= Aim of the exercise =
Among the records that follow, count the lines with the string "route"; report only that count.
### Recorded information
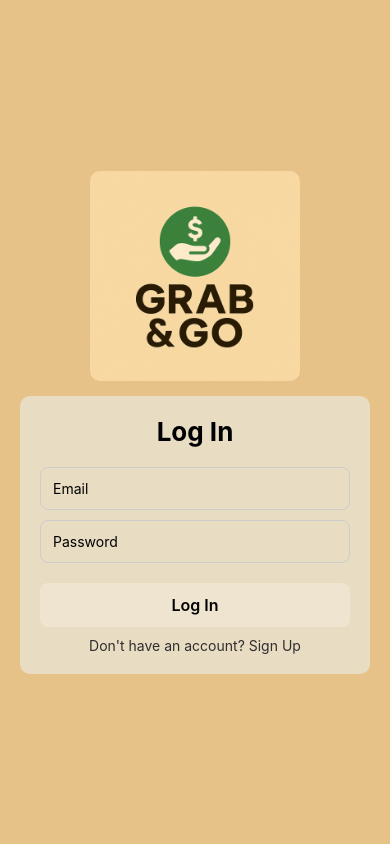
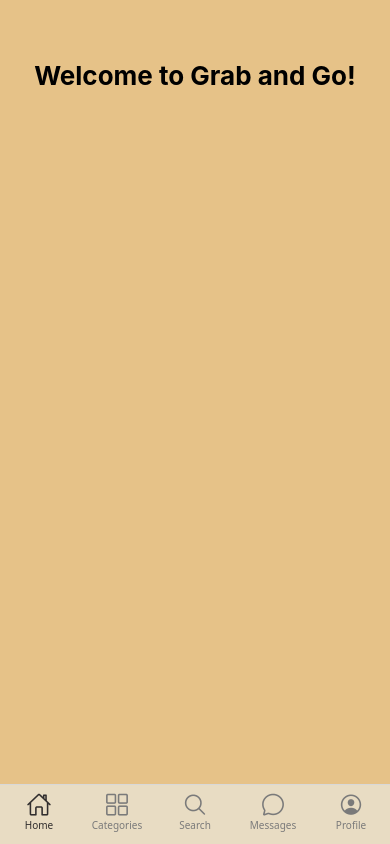
Before and after one commit to TUDublinBlanchBusinessIT/project-Gavril-Marian-1, a React Native app: screen /Tabs in a window 390 px wide. Built offline with nearby package versions, Linux system fonts and the light colour scheme.

Commit message:
Implemented bottom tab navigation across app screens

```diff
--- a/App.js
+++ b/App.js
@@ -1,7 +1,8 @@
 import { StatusBar } from 'expo-status-bar';
 import { NavigationContainer } from "@react-navigation/native";
 import { createStackNavigator } from "@react-navigation/stack";
-import HomeScreen from "./screens/HomeScreen";
+
+import BottomTabs from "./navigation/BottomTabs.js";
 import LoginScreen from "./screens/LoginScreen";
 import SignUpScreen from "./screens/SignUpScreen";
 
@@ -13,7 +14,7 @@ export default function App() {
 
       <Stack.Screen name="Login" component={LoginScreen} />
       <Stack.Screen name="SignUp" component={SignUpScreen} />
-      <Stack.Screen name="Home" component={HomeScreen} />
+      <Stack.Screen name="Tabs" component={BottomTabs} />
     </Stack.Navigator>
   </NavigationContainer>
   );
--- /dev/null
+++ b/navigation/BottomTabs.js
@@ -0,0 +1,48 @@
+import React from "react";
+import { createBottomTabNavigator } from "@react-navigation/bottom-tabs";
+import { Ionicons } from "@expo/vector-icons";
+
+import HomeScreen from "../screens/HomeScreen";
+import CategoriesScreen from "../screens/CategoriesScreen";
+import SearchScreen from "../screens/SearchScreen";
+import MessagesScreen from "../screens/MessagesScreen";
+import ProfileScreen from "../screens/ProfileScreen";
+
+const Tab = createBottomTabNavigator();
+
+export default function BottomTabs() {
+  return (
+    <Tab.Navigator
+      screenOptions={({ route }) => ({
+        headerShown: false,
+
+        tabBarStyle: {
+          backgroundColor: "#E8DCC3",
+          height: 60,
+          paddingBottom: 5,
+        },
+
+        tabBarActiveTintColor: "#312E2E",
+        tabBarInactiveTintColor: "#7A7A7A",
+
+        tabBarIcon: ({ color, size }) => {
+          let iconName;
+
+          if (route.name === "HomeTab") iconName = "home-outline";
+          if (route.name === "Categories") iconName = "grid-outline";
+          if (route.name === "Search") iconName = "search-outline";
+          if (route.name === "Messages") iconName = "chatbubble-outline";
+          if (route.name === "Profile") iconName = "person-circle-outline";
+
+          return <Ionicons name={iconName} size={25} color={color} />;
+        },
+      })}
+    >
+      <Tab.Screen name="HomeTab" component={HomeScreen} options={{ title: "Home" }} />
+      <Tab.Screen name="Categories" component={CategoriesScreen} />
+      <Tab.Screen name="Search" component={SearchScreen} />
+      <Tab.Screen name="Messages" component={MessagesScreen} />
+      <Tab.Screen name="Profile" component={ProfileScreen} />
+    </Tab.Navigator>
+  );
+}
--- a/package.json
+++ b/package.json
@@ -9,6 +9,7 @@
     "web": "expo start --web"
   },
   "dependencies": {
+    "@react-navigation/bottom-tabs": "^7.8.8",
     "@react-navigation/native": "^7.1.20",
     "@react-navigation/stack": "^7.6.4",
     "expo": "~54.0.25",
@@ -19,6 +20,7 @@
     "react-native": "0.81.5",
     "react-native-safe-area-context": "~5.6.0",
     "react-native-screens": "~4.16.0",
+    "react-native-vector-icons": "^10.3.0",
     "react-native-web": "^0.21.0"
   },
   "private": true
--- /dev/null
+++ b/screens/CategoriesScreen.js
@@ -0,0 +1,10 @@
+import React from "react";
+import { View, Text } from "react-native";
+
+export default function CategoriesScreen() {
+  return (
+    <View style={{ flex: 1, justifyContent: "center", alignItems: "center" }}>
+      <Text>Categories Screen</Text>
+    </View>
+  );
+}
--- a/screens/HomeScreen.js
+++ b/screens/HomeScreen.js
@@ -1,12 +1,24 @@
 import React from "react";
-import { View, Text } from "react-native";
+import { View, Text, ScrollView } from "react-native";
 
 export default function HomeScreen() {
   return (
-    <View style={{ flex: 1, justifyContent: "center", alignItems: "center" }}>
-      <Text style={{ fontSize: 26, fontWeight: "bold" }}>
+    <ScrollView
+      contentContainerStyle={{
+        padding: 20,
+      }}
+      style={{ flex: 1, backgroundColor: "#E6C288" }}
+    >
+      <Text
+        style={{
+          fontSize: 26,
+          fontWeight: "bold",
+          marginTop: 40,
+          textAlign: "center"
+        }}
+      >
         Welcome to Grab and Go!
       </Text>
-    </View>
+    </ScrollView>
   );
 }
--- a/screens/LoginScreen.js
+++ b/screens/LoginScreen.js
@@ -18,7 +18,7 @@ export default function LoginScreen({ navigation }) {
       .signInWithEmailAndPassword(email, password)
       .then(() => {
         Alert.alert("Success!", "Logged in!");
-        navigation.navigate("Home");
+        navigation.navigate("Tabs");
       })
       .catch((error) => {
         Alert.alert("Error", error.message);
--- /dev/null
+++ b/screens/MessagesScreen.js
@@ -0,0 +1,10 @@
+import React from "react";
+import { View, Text } from "react-native";
+
+export default function MessagesScreen() {
+  return (
+    <View style={{ flex: 1, justifyContent: "center", alignItems: "center" }}>
+      <Text>Messages Screen</Text>
+    </View>
+  );
+}
--- /dev/null
+++ b/screens/ProfileScreen.js
@@ -0,0 +1,10 @@
+import React from "react";
+import { View, Text } from "react-native";
+
+export default function ProfileScreen() {
+  return (
+    <View style={{ flex: 1, justifyContent: "center", alignItems: "center" }}>
+      <Text>Profile Screen</Text>
+    </View>
+  );
+}
--- /dev/null
+++ b/screens/SearchScreen.js
@@ -0,0 +1,10 @@
+import React from "react";
+import { View, Text } from "react-native";
+
+export default function SearchScreen() {
+  return (
+    <View style={{ flex: 1, justifyContent: "center", alignItems: "center" }}>
+      <Text>Search Screen</Text>
+    </View>
+  );
+}
```
Also changed, not shown: 1 other file (tests, documents, lock files or other folders).
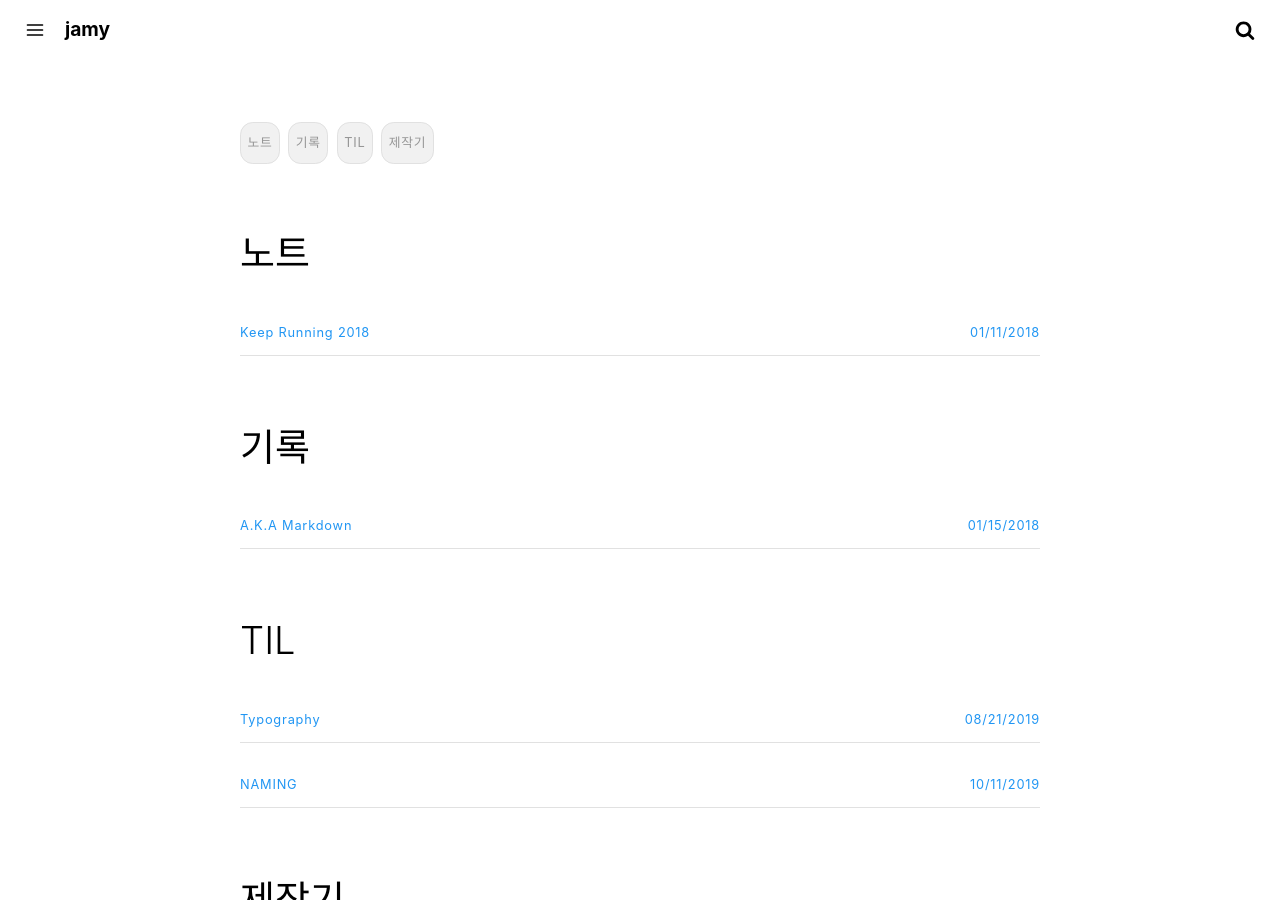
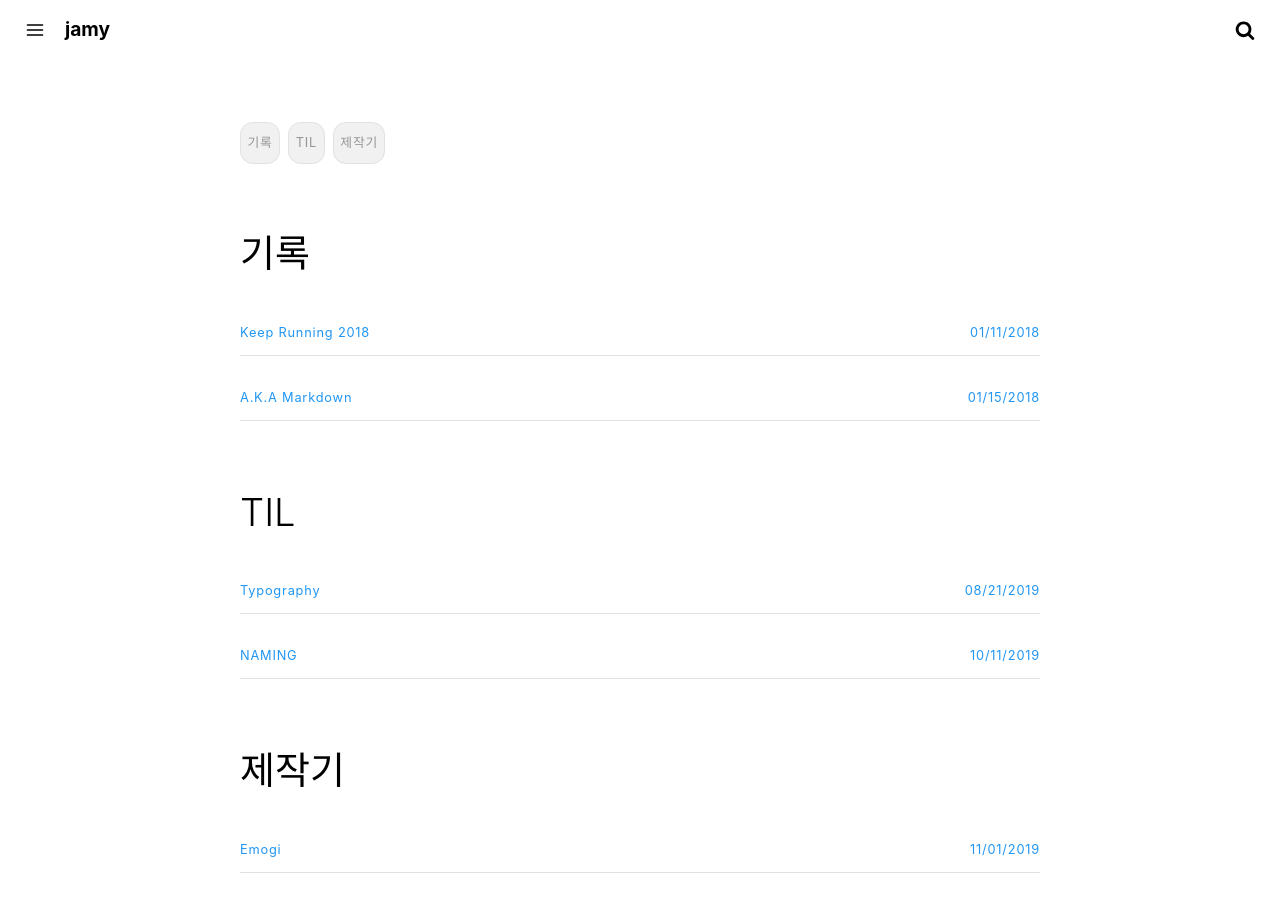
Before and after one commit to crazyjamy/crazyjamy.github.io, a Jekyll site: the page built from tags.html, in a window 1280 px wide and 900 px high. Built offline with Jekyll 4.4.1, drawn with Linux system fonts in a browser that asks for light colours.

Commit message:
Update 2018-01-11-keep_run.md

```diff
--- a/_posts/2018-01-11-keep_run.md
+++ b/_posts/2018-01-11-keep_run.md
@@ -4,9 +4,9 @@ title: "Keep Running 2018"
 date: 2018-01-11 19:00:00
 image: 'https://user-images.githubusercontent.com/29529125/34871330-996abd3c-f7d0-11e7-9b82-e4a35ed94b62.jpg'
 description: 계속해서 나아가는 법
-category: '노트'
+category: '기록'
 tags:
-- 노트
+- 기록
 twitter_text: 계속해서 나아가는 법
 introduction: 1년 회고록
 ---
```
######
= Task answer =
6